An interest in nonhuman primate behavioral traditions has existed since the beginning of primatology, with some of the earliest details coming from the Japanese macaque (Macaca fuscata). When Kyoto University researchers began their investigations in 1948, under the leadership of Denzaburo Miyadi and Kinji Imanishi (Asquith, 1991), animals were considered to act on instinct and such concepts as tradition or culture were considered to be a uniquely human trait (de Waal, 2001; Kroeber and Kluckhohn, 1952). Imanishi (1952) predicted the presence of “culture” in animals even before the results of these observations had begun to be published. He emphasized that, unlike instinct, culture in animals should be viewed as the expression of developmentally labile behaviors. He reasoned that, if one defines culture as behavior transmitted to offspring from parents, differences in the way of life of members of the same species, whether they are human, monkey, or wasp, belonging to different social groups could be attributed to culture. Imanishi's general argument still holds today, albeit with greater refinements in our overall view of the phenomenon (e.g., Avital and Jablonka, 2000; de Waal, 2001; McGrew, 2001). Currently, healthy debate over whether culture or tradition in humans and animals is really the same is ongoing (e.g., Boesch and Tomasello, 1998; Galef, 1992; Tuttle, 2001; see also Ch. 6).

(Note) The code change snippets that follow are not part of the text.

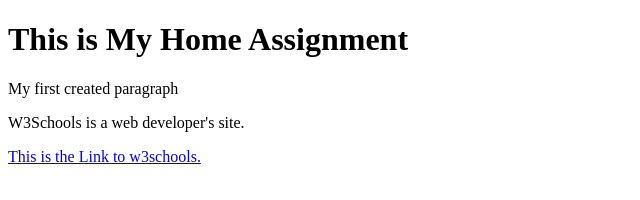
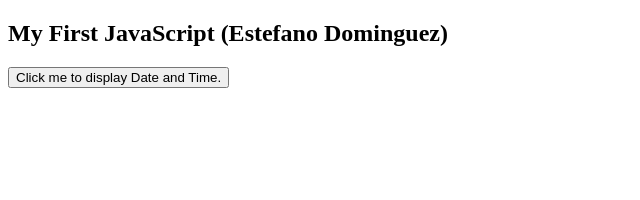
Before and after one commit to ejrdominguez7/ejrdominguez7.github.io, a plain HTML site: page week01/home.html in a window 1280 px wide. Shown: the whole page, without its empty margins (0-640 px from the left). Drawn offline with Linux system fonts and the light colour scheme.

Commit message:
Update home.html

```diff
--- a/week01/home.html
+++ b/week01/home.html
@@ -1,16 +1,14 @@
 <!DOCTYPE html>
 <html>
-<head>
-<title>Home Assignment</title>
-</head>
 <body>
 
-<h1>This is My Home Assignment</h1>
-<p>My first created paragraph</p>
+<h2>My First JavaScript (Estefano Dominguez)</h2>
 
-<p title="About W3Schools">W3Schools is a web developer's site.</p>
+<button type="button"
+onclick="document.getElementById('demo').innerHTML = Date()">
+Click me to display Date and Time.</button>
 
-<p> <a href="https://www.w3schools.com">This is the Link to w3schools.</a> </p>
+<p id="demo"></p>
 
 </body>
 </html>
```
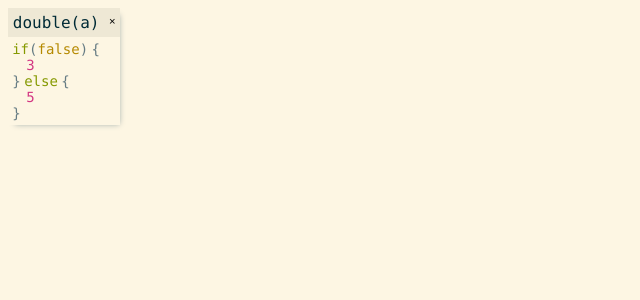
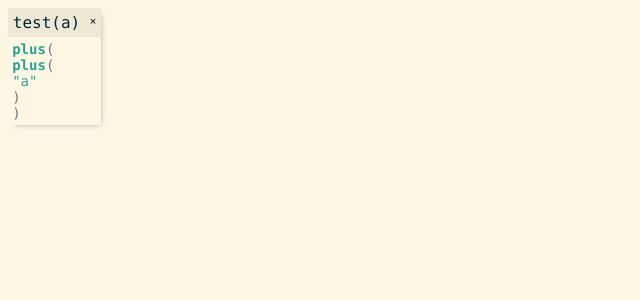
Before and after one commit to minimalistOrg/minimalist-ide, a React (Create React App) app: page / in a window 1280 px wide. Shown: the top 300 px of the page, without its empty margins (0-640 px from the left). Built offline with nearby package versions, Linux system fonts and the light colour scheme.

Commit message:
Make type of FunctionCall arguments: TCodeStatement[]

```diff
--- a/src/App.tsx
+++ b/src/App.tsx
@@ -8,27 +8,28 @@ export const App = () => {
     callCollections: [
       [
         {
-          name: "double",
+          name: "test",
           blockArguments: ["a"],
           ast: [
             {
-              type: "conditional" as const,
-              condition: {
-                type: "constant" as const,
-                value: false,
-              },
-              trueBlock: [
+              id: 3,
+              arguments: [
                 {
-                  type: "constant" as const,
-                  value: 3
+                  id: 4,
+                  arguments: [
+                    {
+                      type: "constant" as const,
+                      value: "a"
+                    }
+                  ],
+                  name: "plus",
+                  alias: [],
+                  type: "std-library" as const
                 }
               ],
-              falseBlock: [
-                {
-                  type: "constant" as const,
-                  value: 5
-                }
-              ],
+              name: "plus",
+              alias: [],
+              type: "std-library" as const
             }
           ]
         }
--- a/src/blockComponents/astToHtml.tsx
+++ b/src/blockComponents/astToHtml.tsx
@@ -29,7 +29,7 @@ export const astToHtml = (ast: TCodeStatement, index: number) => {
     return (
       <div key={ast.id}>
         <button className={`function-call ${ast.type}`}>{ast.name}</button>
-        ({ast.arguments.join(", ")})
+        ({ast.arguments.map(astToHtml)})
       </div>
     );
   }
--- a/src/types/CodeBlockTypes.ts
+++ b/src/types/CodeBlockTypes.ts
@@ -15,7 +15,7 @@ export interface TConstantAssignment {
 export interface TFunctionCall {
   type: FunctionCallType
   id: number;
-  arguments: any[];
+  arguments: TCodeStatement[];
   name: string;
   alias: string[];
 }
```
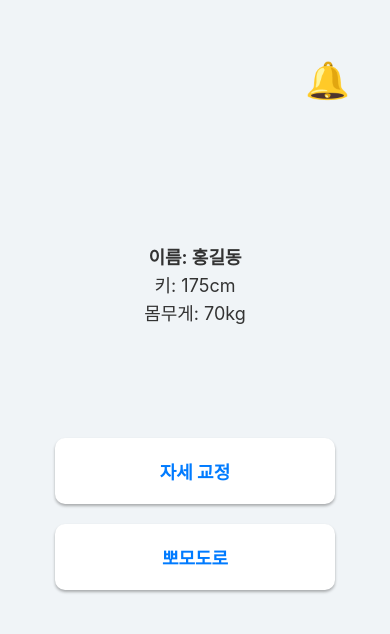
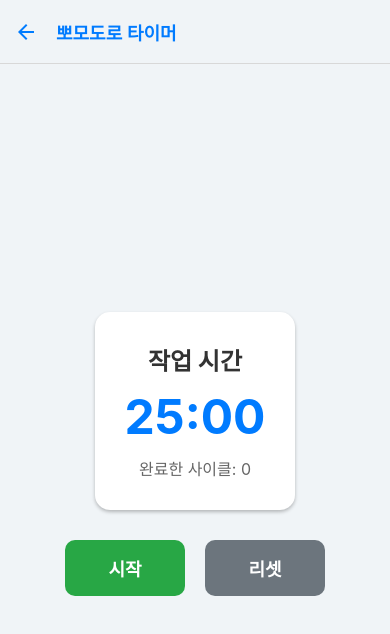
Before and after one commit to 2-you/Smart_Chair_APP, a React Native app in the folder Smart_Chair/: screen /Pomodoro in a window 390 px wide. Shown: the top 634 px of the page. Built offline with nearby package versions, Linux system fonts and the light colour scheme.

Commit message:
feat: 뽀모도로 타이머

```diff
--- a/Smart_Chair/App.js
+++ b/Smart_Chair/App.js
@@ -1,19 +1,45 @@
+import { NavigationContainer } from '@react-navigation/native';
+import { createStackNavigator } from '@react-navigation/stack';
 import { StatusBar } from 'expo-status-bar';
 import { StyleSheet, Text, View, TouchableOpacity } from 'react-native';
 import { useState, useEffect } from 'react';
 import tw from 'twrnc';
+import Pomodoro from './component/pomodoro';
+
+const Stack = createStackNavigator();
+
+// HomeScreen 컴포넌트
+const HomeScreen = ({ navigation }) => {
+  const [user, setUser] = useState({ name: '', height: '', weight: '' });
+
+  useEffect(() => {
+    const fetchData = async () => {
+      const data = {
+        name: '홍길동',
+        height: 175,
+        weight: 70,
+      };
+      setUser(data);
+    };
+
+    fetchData();
+  }, []);
+
+  return (
+    <View style={styles.container}>
+      <UserData user={user} />
+      <PostureCorrectionButton navigation={navigation} />
+      <PomodoroButton navigation={navigation} />
+      <StatusBar style="auto" />
+    </View>
+  );
+};
 
 const UserData = ({ user }) => (
   <View style={styles.userData}>
     <Text style={[tw`text-lg font-bold`, styles.userDataText]}>이름: {user.name}</Text>
     <Text style={[tw`text-lg`, styles.userDataText]}>키: {user.height}cm</Text>
     <Text style={[tw`text-lg`, styles.userDataText]}>몸무게: {user.weight}kg</Text>
-  </View>
-);
-
-const NotificationIcon = () => (
-  <View style={styles.notificationIcon}>
-    <Text style={tw`text-4xl mt-5 mr-5`}>🔔</Text>
   </View>
 );
 
@@ -35,31 +61,34 @@ const PomodoroButton = ({ navigation }) => (
   </TouchableOpacity>
 );
 
-export default function App({ navigation }) {
-  const [user, setUser] = useState({ name: '', height: '', weight: '' });
-
-  useEffect(() => {
-    // 예시 JSON 데이터
-    const fetchData = async () => {
-      const data = {
-        name: '홍길동',
-        height: 175,
-        weight: 70,
-      };
-      setUser(data);
-    };
-
-    fetchData();
-  }, []);
-
+// 메인 App 컴포넌트
+export default function App() {
   return (
-    <View style={styles.container}>
-      <NotificationIcon />
-      <UserData user={user} />
-      <PostureCorrectionButton navigation={navigation} />
-      <PomodoroButton navigation={navigation} />
-      <StatusBar style="auto" />
-    </View>
+    <NavigationContainer>
+      <Stack.Navigator
+        initialRouteName="Home"
+        screenOptions={{
+          headerStyle: {
+            backgroundColor: '#f0f4f7',
+          },
+          headerTintColor: '#007bff',
+          headerTitleStyle: {
+            fontWeight: 'bold',
+          },
+        }}
+      >
+        <Stack.Screen
+          name="Home"
+          component={HomeScreen}
+          options={{ title: '홈' }}
+        />
+        <Stack.Screen
+          name="Pomodoro"
+          component={Pomodoro}
+          options={{ title: '뽀모도로 타이머' }}
+        />
+      </Stack.Navigator>
+    </NavigationContainer>
   );
 }
 
--- /dev/null
+++ b/Smart_Chair/component/pomodoro.js
@@ -0,0 +1,153 @@
+import React, { useState, useEffect } from 'react';
+import { StyleSheet, Text, View, TouchableOpacity } from 'react-native';
+
+const Pomodoro = () => {
+    const [minutes, setMinutes] = useState(25);
+    const [seconds, setSeconds] = useState(0);
+    const [isActive, setIsActive] = useState(false);
+    const [isWork, setIsWork] = useState(true);
+    const [cycles, setCycles] = useState(0);
+
+    useEffect(() => {
+        let interval = null;
+
+        if (isActive) {
+            interval = setInterval(() => {
+                if (seconds === 0) {
+                    if (minutes === 0) {
+                        // 타이머 종료 시
+                        clearInterval(interval);
+                        if (isWork) {
+                            // 작업 시간 종료 -> 휴식 시간 시작
+                            setMinutes(5);
+                            setIsWork(false);
+                        } else {
+                            // 휴식 시간 종료 -> 작업 시간 시작
+                            setMinutes(25);
+                            setIsWork(true);
+                            setCycles(cycles + 1);
+                        }
+                        return;
+                    }
+                    setSeconds(59);
+                    setMinutes(minutes - 1);
+                } else {
+                    setSeconds(seconds - 1);
+                }
+            }, 1000);
+        }
+
+        return () => clearInterval(interval);
+    }, [isActive, minutes, seconds, isWork]);
+
+    const toggleTimer = () => {
+        setIsActive(!isActive);
+    };
+
+    const resetTimer = () => {
+        setIsActive(false);
+        setMinutes(25);
+        setSeconds(0);
+        setIsWork(true);
+        setCycles(0);
+    };
+
+    return (
+        <View style={styles.container}>
+            <View style={styles.timerCard}>
+                <Text style={styles.statusText}>
+                    {isWork ? '작업 시간' : '휴식 시간'}
+                </Text>
+                <Text style={styles.timerText}>
+                    {String(minutes).padStart(2, '0')}:{String(seconds).padStart(2, '0')}
+                </Text>
+                <Text style={styles.cycleText}>완료한 사이클: {cycles}</Text>
+            </View>
+
+            <View style={styles.buttonContainer}>
+                <TouchableOpacity
+                    style={[styles.button, isActive ? styles.stopButton : styles.startButton]}
+                    onPress={toggleTimer}
+                >
+                    <Text style={styles.buttonText}>
+                        {isActive ? '일시정지' : '시작'}
+                    </Text>
+                </TouchableOpacity>
+
+                <TouchableOpacity
+                    style={[styles.button, styles.resetButton]}
+                    onPress={resetTimer}
+                >
+                    <Text style={styles.buttonText}>리셋</Text>
+                </TouchableOpacity>
+            </View>
+        </View>
+    );
+};
+
+const styles = StyleSheet.create({
+    container: {
+        flex: 1,
+        backgroundColor: '#f0f4f7',
+        alignItems: 'center',
+        justifyContent: 'center',
+        padding: 20,
+    },
+    timerCard: {
+        backgroundColor: '#ffffff',
+        padding: 30,
+        borderRadius: 15,
+        alignItems: 'center',
+        shadowColor: '#000',
+        shadowOffset: { width: 0, height: 2 },
+        shadowOpacity: 0.25,
+        shadowRadius: 3.84,
+        elevation: 5,
+        marginBottom: 30,
+    },
+    statusText: {
+        fontSize: 24,
+        fontWeight: 'bold',
+        color: '#333',
+        marginBottom: 10,
+    },
+    timerText: {
+        fontSize: 48,
+        fontWeight: 'bold',
+        color: '#007bff',
+        marginBottom: 10,
+    },
+    cycleText: {
+        fontSize: 16,
+        color: '#666',
+    },
+    buttonContainer: {
+        flexDirection: 'row',
+        justifyContent: 'center',
+        width: '100%',
+    },
+    button: {
+        paddingVertical: 15,
+        paddingHorizontal: 30,
+        borderRadius: 10,
+        marginHorizontal: 10,
+        minWidth: 120,
+        alignItems: 'center',
+    },
+    startButton: {
+        backgroundColor: '#28a745',
+    },
+    stopButton: {
+        backgroundColor: '#dc3545',
+    },
+    resetButton: {
+        backgroundColor: '#6c757d',
+    },
+    buttonText: {
+        color: '#ffffff',
+        fontSize: 18,
+        fontWeight: 'bold',
+    },
+});
+
+export default Pomodoro;
--- a/Smart_Chair/package.json
+++ b/Smart_Chair/package.json
@@ -9,11 +9,15 @@
     "web": "expo start --web"
   },
   "dependencies": {
+    "@react-navigation/native": "^7.0.3",
+    "@react-navigation/stack": "^7.0.3",
     "expo": "~51.0.28",
     "expo-status-bar": "~1.12.1",
     "react": "18.2.0",
     "react-native": "0.74.5",
-    "twrnc": "^4.5.1"
+    "twrnc": "^4.5.1",
+    "react-native-screens": "3.31.1",
+    "react-native-safe-area-context": "4.10.5"
   },
   "devDependencies": {
     "@babel/core": "^7.20.0"
```
Also changed, not shown: 1 other file (tests, documents, lock files or other folders).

We use the term behavioral tradition in this chapter to denote those behaviors for which social context contributes to their acquisition by new practitioners and which are maintained within a population through social means (as defined by Fragaszy and Perry in Ch. 1; McGrew, 2001).